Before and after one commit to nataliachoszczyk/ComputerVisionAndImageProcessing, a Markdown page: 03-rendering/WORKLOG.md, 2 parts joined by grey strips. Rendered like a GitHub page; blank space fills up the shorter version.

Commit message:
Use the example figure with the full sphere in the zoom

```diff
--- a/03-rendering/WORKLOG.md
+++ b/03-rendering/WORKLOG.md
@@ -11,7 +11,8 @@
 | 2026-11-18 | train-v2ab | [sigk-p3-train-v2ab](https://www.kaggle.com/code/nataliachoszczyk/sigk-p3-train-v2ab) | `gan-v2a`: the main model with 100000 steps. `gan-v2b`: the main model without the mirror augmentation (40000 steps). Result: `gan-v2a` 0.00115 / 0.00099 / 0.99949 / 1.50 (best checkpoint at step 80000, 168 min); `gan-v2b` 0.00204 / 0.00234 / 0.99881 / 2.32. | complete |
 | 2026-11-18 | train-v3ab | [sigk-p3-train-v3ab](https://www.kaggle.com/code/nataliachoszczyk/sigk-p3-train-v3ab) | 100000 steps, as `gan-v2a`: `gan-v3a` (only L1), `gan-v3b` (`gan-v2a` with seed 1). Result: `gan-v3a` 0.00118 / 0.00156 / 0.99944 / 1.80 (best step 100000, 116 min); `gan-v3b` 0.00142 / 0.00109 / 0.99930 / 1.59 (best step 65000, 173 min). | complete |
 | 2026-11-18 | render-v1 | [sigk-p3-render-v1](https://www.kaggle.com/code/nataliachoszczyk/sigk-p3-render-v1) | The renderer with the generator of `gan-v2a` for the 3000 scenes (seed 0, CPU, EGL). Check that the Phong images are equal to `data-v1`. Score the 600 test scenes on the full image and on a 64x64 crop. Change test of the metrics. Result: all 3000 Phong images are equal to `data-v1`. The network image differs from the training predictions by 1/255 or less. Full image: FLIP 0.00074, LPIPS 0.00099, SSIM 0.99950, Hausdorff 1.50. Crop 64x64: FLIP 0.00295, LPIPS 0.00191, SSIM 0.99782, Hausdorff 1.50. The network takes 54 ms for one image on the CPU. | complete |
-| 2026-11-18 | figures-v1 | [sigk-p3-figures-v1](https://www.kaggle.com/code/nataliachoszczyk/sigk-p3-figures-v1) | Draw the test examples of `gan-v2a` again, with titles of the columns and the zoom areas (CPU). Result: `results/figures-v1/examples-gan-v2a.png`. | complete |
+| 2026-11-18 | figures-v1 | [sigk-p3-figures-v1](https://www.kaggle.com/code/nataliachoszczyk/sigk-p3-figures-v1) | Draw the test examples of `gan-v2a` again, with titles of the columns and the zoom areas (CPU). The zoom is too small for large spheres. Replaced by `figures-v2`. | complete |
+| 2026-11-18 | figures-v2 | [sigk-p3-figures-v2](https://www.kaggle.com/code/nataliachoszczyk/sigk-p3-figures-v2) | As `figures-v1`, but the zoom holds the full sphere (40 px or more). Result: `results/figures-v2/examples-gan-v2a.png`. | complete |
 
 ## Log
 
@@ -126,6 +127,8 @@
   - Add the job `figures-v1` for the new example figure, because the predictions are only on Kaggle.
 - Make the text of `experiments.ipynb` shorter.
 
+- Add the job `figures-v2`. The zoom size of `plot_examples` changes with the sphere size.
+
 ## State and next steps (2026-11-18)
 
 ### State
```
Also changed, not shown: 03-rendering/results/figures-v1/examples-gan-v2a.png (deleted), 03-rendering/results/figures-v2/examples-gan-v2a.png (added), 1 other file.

--

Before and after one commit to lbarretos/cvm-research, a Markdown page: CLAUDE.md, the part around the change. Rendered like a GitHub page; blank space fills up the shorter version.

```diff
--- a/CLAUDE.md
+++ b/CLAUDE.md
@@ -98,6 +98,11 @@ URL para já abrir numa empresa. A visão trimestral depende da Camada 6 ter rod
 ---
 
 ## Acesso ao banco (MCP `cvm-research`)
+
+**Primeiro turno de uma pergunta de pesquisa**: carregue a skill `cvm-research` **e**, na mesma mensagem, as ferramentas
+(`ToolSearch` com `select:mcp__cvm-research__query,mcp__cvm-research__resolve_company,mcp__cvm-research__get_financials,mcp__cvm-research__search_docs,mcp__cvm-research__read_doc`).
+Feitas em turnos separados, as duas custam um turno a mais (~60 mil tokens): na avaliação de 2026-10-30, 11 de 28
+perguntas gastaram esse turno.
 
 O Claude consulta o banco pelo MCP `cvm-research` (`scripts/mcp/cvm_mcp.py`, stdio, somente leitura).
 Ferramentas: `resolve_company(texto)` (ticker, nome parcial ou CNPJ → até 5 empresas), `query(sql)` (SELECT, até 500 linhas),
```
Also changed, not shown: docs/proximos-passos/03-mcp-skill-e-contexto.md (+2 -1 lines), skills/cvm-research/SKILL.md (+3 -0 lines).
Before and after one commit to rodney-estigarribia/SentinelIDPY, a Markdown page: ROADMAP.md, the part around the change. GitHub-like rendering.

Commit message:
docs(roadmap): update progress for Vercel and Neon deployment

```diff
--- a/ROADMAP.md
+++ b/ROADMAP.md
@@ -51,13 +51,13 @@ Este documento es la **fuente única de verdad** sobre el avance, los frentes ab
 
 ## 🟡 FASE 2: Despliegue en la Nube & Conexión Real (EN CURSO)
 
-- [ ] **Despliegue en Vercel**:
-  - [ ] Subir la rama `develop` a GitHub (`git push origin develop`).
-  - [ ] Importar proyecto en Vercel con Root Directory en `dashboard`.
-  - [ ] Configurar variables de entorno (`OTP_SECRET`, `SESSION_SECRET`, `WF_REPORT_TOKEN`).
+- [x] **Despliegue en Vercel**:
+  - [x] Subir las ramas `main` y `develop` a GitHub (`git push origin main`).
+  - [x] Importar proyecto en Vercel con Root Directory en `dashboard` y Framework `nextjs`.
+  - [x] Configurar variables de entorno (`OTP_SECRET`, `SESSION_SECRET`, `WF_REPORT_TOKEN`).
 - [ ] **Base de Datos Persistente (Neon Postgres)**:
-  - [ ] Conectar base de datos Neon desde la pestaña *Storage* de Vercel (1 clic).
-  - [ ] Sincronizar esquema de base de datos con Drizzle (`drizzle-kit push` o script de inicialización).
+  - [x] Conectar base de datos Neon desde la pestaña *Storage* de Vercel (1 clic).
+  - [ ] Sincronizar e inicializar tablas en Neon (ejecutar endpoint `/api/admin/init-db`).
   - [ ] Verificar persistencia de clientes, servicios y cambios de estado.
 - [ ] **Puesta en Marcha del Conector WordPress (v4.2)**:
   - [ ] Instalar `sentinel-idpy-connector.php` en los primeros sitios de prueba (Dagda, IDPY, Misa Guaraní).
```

==

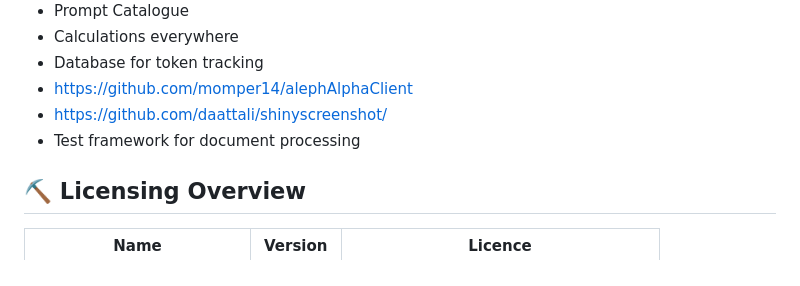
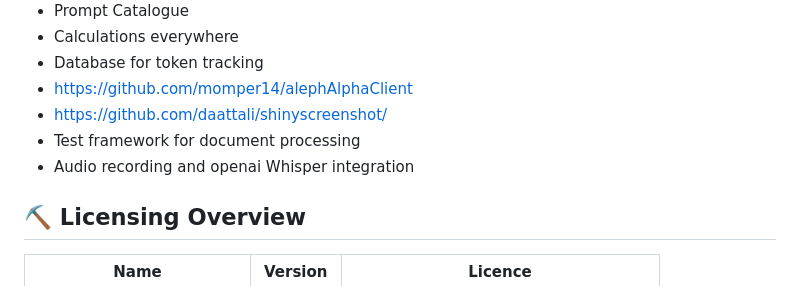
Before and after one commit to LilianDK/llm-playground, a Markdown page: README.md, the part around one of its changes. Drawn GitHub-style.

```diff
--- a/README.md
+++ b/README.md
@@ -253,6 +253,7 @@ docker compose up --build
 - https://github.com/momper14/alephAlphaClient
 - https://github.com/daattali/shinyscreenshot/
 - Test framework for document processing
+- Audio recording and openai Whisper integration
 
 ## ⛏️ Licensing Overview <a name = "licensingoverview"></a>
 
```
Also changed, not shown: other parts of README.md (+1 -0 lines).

- [EXERCISE] Return every line from the entries above that contains the word "lines".

- [RESPONSE FOR THIS EXERCISE]
Also changed, not shown: docs/proximos-passos/03-mcp-skill-e-contexto.md (+2 -1 lines), skills/cvm-research/SKILL.md (+3 -0 lines).
Also changed, not shown: other parts of README.md (+1 -0 lines).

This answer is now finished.